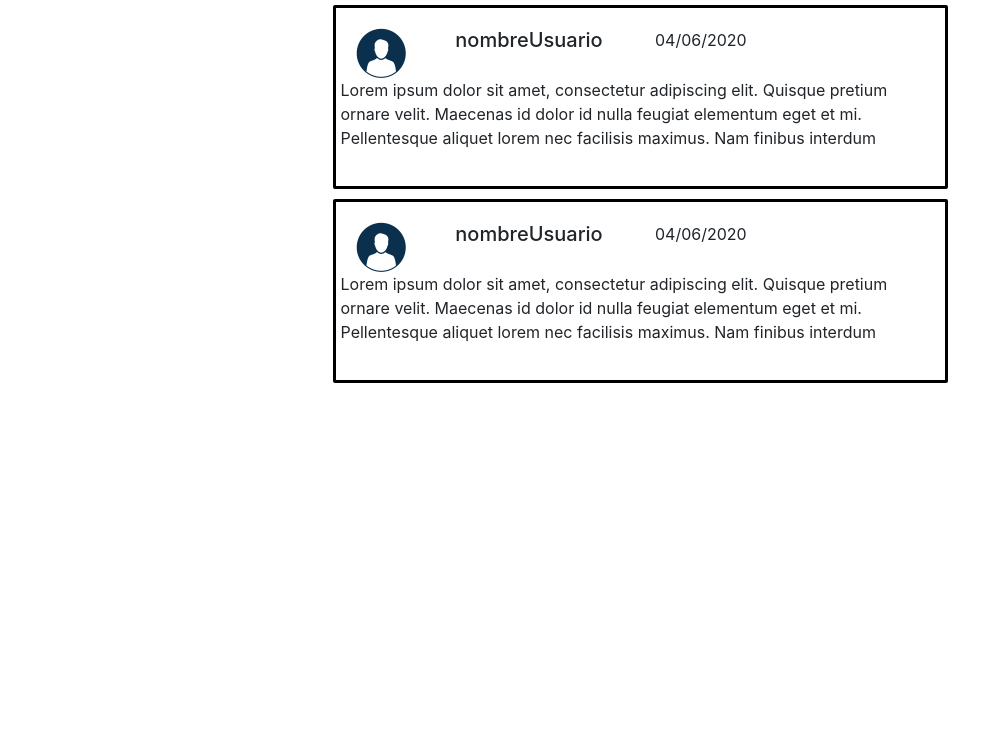
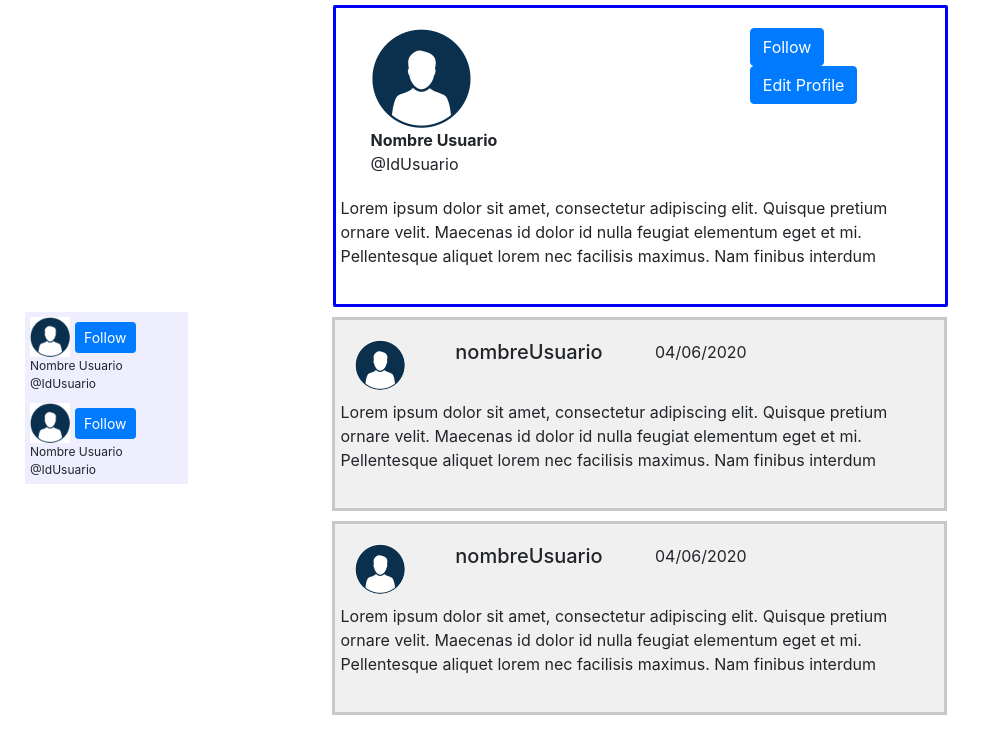
Before and after one commit to Yunai-Bajo-Gallego/YunTwitter, a React (Create React App) app: page / in a window 1280 px wide. Both pictures are taken after typing "name@example.com", "Sample123" into the empty fields and a click on the button "Login". Shown: the top 754 px of the page, without its empty margins (0-986 px from the left). Built offline with nearby package versions, Linux system fonts and the light colour scheme.

Commit message:
Update 08/06/2020
Almost finished, made changes in new PRE branch

```diff
--- a/public/index.html
+++ b/public/index.html
@@ -26,6 +26,9 @@
     -->
     <title>TwitterYun</title>
   </head>
+
+  <div id="divNavbar"></div>
+
   <body>
 
 
--- a/src/components/App.js
+++ b/src/components/App.js
@@ -2,7 +2,9 @@ import React from 'react';
 
 class App {
 
+  constructor(){
 
+  }
 
   render(){
 
--- /dev/null
+++ b/src/components/FollowUsers.js
@@ -0,0 +1,56 @@
+
+import React from 'react'
+import ReactDOM from 'react-dom'
+import image from '../profile.png'
+import Main from './Main'
+
+function irPerfil(){
+    //ReactDOM.render(<Main></Main>,document.getElementById('root'))
+}
+
+function FollowUsers(){
+
+    return(
+        <div id="followUsers" style={{backgroundColor: "#EEEEFF"}}>
+            <ul className="list-group">
+
+                {/* <User></User> */}
+
+                <div style={{margin: "5px"}}>
+                    <div id="divImage">
+                        <img  src={image} name="userImage" width="40px" height="40px" borderRadius="50%"></img>
+                        <button className="btn btn-primary btn-sm" style={{marginLeft: "5px"}}>Follow</button>
+                    </div>
+                    <div id="divUsuario">
+                        <div style={{fontSize: "12px"}}>
+                            <a href={irPerfil()}>Nombre Usuario</a>
+                        </div>
+                        <div style={{fontSize: "12px"}}>
+                            <span>@IdUsuario</span>
+                        </div>
+                    </div>
+                </div>
+
+
+                <div style={{margin: "5px"}}>
+                    <div id="divImage">
+                        <img  src={image} name="userImage" width="40px" height="40px" borderRadius="50%"></img>
+                        <button className="btn btn-primary btn-sm" style={{marginLeft: "5px"}}>Follow</button>
+                    </div>
+                    <div id="divUsuario">
+                        <div style={{fontSize: "12px"}}>
+                            <a href={irPerfil()}>Nombre Usuario</a>
+                        </div>
+                        <div style={{fontSize: "12px"}}>
+                            <span>@IdUsuario</span>
+                        </div>
+                    </div>
+                </div>
+
+            </ul>
+        </div>
+    )
+
+}
+
+export default FollowUsers
--- a/src/components/Login.js
+++ b/src/components/Login.js
@@ -114,9 +114,9 @@ class Login extends React.Component{
                                             </button>
                                         </form>
                                         <hr></hr>
-                                        <div className="text-center">
+                                        {/* <div className="text-center">
                                             <a className="small" href="forgot-password.html">Forgot Password?</a>
-                                        </div>
+                                        </div> */}
                                         {/* <div className="text-center">
                                             <button className="small" href={'./src/pages/register.html'}>Create an Account!</button>
                                         </div> */}
--- a/src/components/Main.js
+++ b/src/components/Main.js
@@ -2,17 +2,24 @@ import React from 'react'
 import ReactDOM from 'react-dom'
 
 import Tweet from './Tweet'
-import Profile from "./Profile";
-
+import Profile from "./Profile"
+import FollowUsers from './FollowUsers'
 function Main(){
 
     return(
         <div>
+            <div className="row">
+                <div className="col-md-6 offset-3">
+                    <Profile/>
+                </div>
+            </div>
 
-            <Profile/>
+            <div className="row">
+                <div className="col-md-2" style={{paddingLeft: "40px"}}>
+                    <FollowUsers></FollowUsers>
+                </div>
 
-            <div className="row" name="tweets">
-                <div className="col-md-6 offset-3">
+                <div className="col-md-6 offset-1" name="tweets">
                     <ul className="list-group">
 
                         <Tweet></Tweet>
@@ -24,11 +31,7 @@ function Main(){
                     </ul>
                 </div>
             </div>
-
         </div>
-
-
-
     )
 }
 
--- a/src/components/Profile.js
+++ b/src/components/Profile.js
@@ -1,16 +1,92 @@
 import React from 'react'
 import ReactDOM from 'react-dom'
 
+import '../css/profile.css'
 
-function Profile(){
+import image from '../profile.png'
+import download from '../download.jpg'
 
-    return(
+import ProfileEdit from "./ProfileEdit"
 
-        <div className="row" name="profile">
+function Follow(){
 
 
-        </div>
-    )
+}
+
+class Profile extends React.Component{
+
+
+    constructor(){
+        super()
+        this.state = {
+            following: false,
+            textFollow: "Follow"
+        }
+        this.follow = this.follow.bind(this)
+    }
+
+    follow(){
+
+        console.log(this.state)
+        this.setState(prevState => {
+            return({
+                following: !prevState.following,
+                textFollow: !prevState.following? "Unfollow" : "Follow"
+            })
+        })
+
+    }
+
+    editarPerfil(){
+        ReactDOM.render(<ProfileEdit/>,document.getElementById('root'))
+    }
+
+    render(){
+
+        //Esta info creo que la debería pasar el padre y no hacerlo en cada render
+        // var textButton = "Follow"
+        // var onClickAction = "follow"
+        // // if(usuarioSession == profile_IdUser){
+        // //     textButton = "Edit Profile"
+        // //     onClickAction = "EditProfile"
+        // // }
+
+
+
+       return(
+
+        // style={{backgroundImage: "url(" + download + ")", backgroundRepeat:"no-repeat", backgroundSize: "cover"}}
+           <div className="row profile" id="profile" name="profile" >
+
+                   {/* <div name="cabecera"> */}
+                       <div className="col-sm-8">
+                           <div id="divImage">
+                               <img src={image} name="userImage" width="100px" height="100px" borderRadius="50%"></img>
+                           </div>
+                           <div id="divUsuario">
+                               <b>Nombre Usuario</b>
+                           </div>
+                           <div id="divUsuario">
+                               @IdUsuario
+                           </div>
+                       </div>
+                       <div className="col-sm-4">
+                            <button className="btn btn-primary btn-md" onClick={this.follow} textFollow={this.state.textFollow}>{this.state.textFollow}</button>
+                            <button className="btn btn-primary btn-md" onClick={this.editarPerfil}>Edit Profile</button>
+                           {/* <botonPerfil textFollow={this.state.textFollow}></botonPerfil> */}
+                       </div>
+                   {/* </div> */}
+
+                   <div className="row">
+                       <p name="descripcion" style={{ marginTop: "20px" }}>
+                           Lorem ipsum dolor sit amet, consectetur adipiscing elit. Quisque pretium ornare velit. Maecenas id dolor id nulla feugiat elementum eget et mi. Pellentesque aliquet lorem nec facilisis maximus. Nam finibus interdum
+                       </p>
+                   </div>
+
+           </div>
+       )
+
+   }
 
 }
 
--- /dev/null
+++ b/src/components/ProfileEdit.js
@@ -0,0 +1,41 @@
+import React from 'react'
+import ReactDOM from 'react-dom'
+import Main from './Main'
+
+function actualizarPerfil(){
+
+    //Insert code
+
+    ReactDOM.render(<Main></Main>,document.getElementById('root'))
+}
+
+function ProfileEdit(){
+
+    return(
+
+        <div className="row">
+
+            <div className="col-sm-4 offset-4">
+                <h1>Edit Profile</h1>
+                <br></br>
+                <form>
+                    <div class="form-group">
+                        <label for="inputImage">Profile Image </label>
+                        <input type="file" class="form-control" id="inputImage" accept="image/*"></input>
+                    </div>
+
+                    <div class="form-group">
+                        <label for="inputDescripcion">Add a description to your profile</label>
+                        <textarea class="form-control" id="inputDescripcion" rows="3" maxlength="200" style={{resize: "none"}}></textarea>
+                    </div>
+                    <div class="form-group">
+                        <button className="btn btn-primary btn-md" onClick={actualizarPerfil}>Update</button>
+                    </div>
+                </form>
+            </div>
+        </div>
+        )
+
+}
+
+export default ProfileEdit
--- a/src/components/Tweet.js
+++ b/src/components/Tweet.js
@@ -9,21 +9,21 @@ function Tweet(){
 
         <div className="tweet" name="tweet">
             <div className="row">
-                <div className="col-md-2">
-                    <img src={image} width="50px" height="50px" borderRadius="50%"></img>
+                <div className="col-sm-2">
+                    <img src={image} width="50px" height="50px" style={{borderRadius: "50%"}}></img>
                 </div>
-                <div className="col-md-4">
-                    <h5>nombreUsuario</h5>
+                <div className="col-sm-4">
+                    <h5>nombreUsuario </h5>
                 </div>
                 {/* <div className="col-md-4">
                     <span>*</span>
                     <span>+</span>
                 </div> */}
-                <div className="col-md-2">
+                <div className="col-sm-2">
                     04/06/2020
                 </div>
             </div>
-            <div className="row">
+            <div className="row" style={{marginTop: "10px"}}>
                 <p>Lorem ipsum dolor sit amet, consectetur adipiscing elit. Quisque pretium ornare velit. Maecenas id dolor id nulla feugiat elementum eget et mi. Pellentesque aliquet lorem nec facilisis maximus. Nam finibus interdum
                 </p>
             </div>
--- /dev/null
+++ b/src/css/profile.css
@@ -0,0 +1,8 @@
+.profile{
+    padding: 20px;
+    margin: 5px;
+    border: blue;
+    border-radius: 2px;
+    border-style: solid;
+
+}
--- a/src/css/tweet.css
+++ b/src/css/tweet.css
@@ -1,8 +1,7 @@
 .tweet{
     padding: 20px;
     margin: 5px;
-    border: black;
-    border-radius: 2px;
+    border: rgb(200, 200, 200);
     border-style: solid;
-
+    background-color: rgb(240, 240, 240);
 }
--- a/src/index.js
+++ b/src/index.js
@@ -18,4 +18,5 @@ class Index extends React.Component {
 }
 
 const domContainer = document.querySelector('#root');
+
 ReactDOM.render(<Login/>, domContainer);
```
Also changed, not shown: src/download.jpg (added).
════════════════
* _The task_
If a line in the listing has "nulla" in it, report that line.

* _Answer section_
+                           Lorem ipsum dolor sit amet, consectetur adipiscing elit. Quisque pretium ornare velit. Maecenas id dolor id nulla feugiat elementum eget et mi. Pellentesque aliquet lorem nec facilisis maximus. Nam finibus interdum
                 <p>Lorem ipsum dolor sit amet, consectetur adipiscing elit. Quisque pretium ornare velit. Maecenas id dolor id nulla feugiat elementum eget et mi. Pellentesque aliquet lorem nec facilisis maximus. Nam finibus interdum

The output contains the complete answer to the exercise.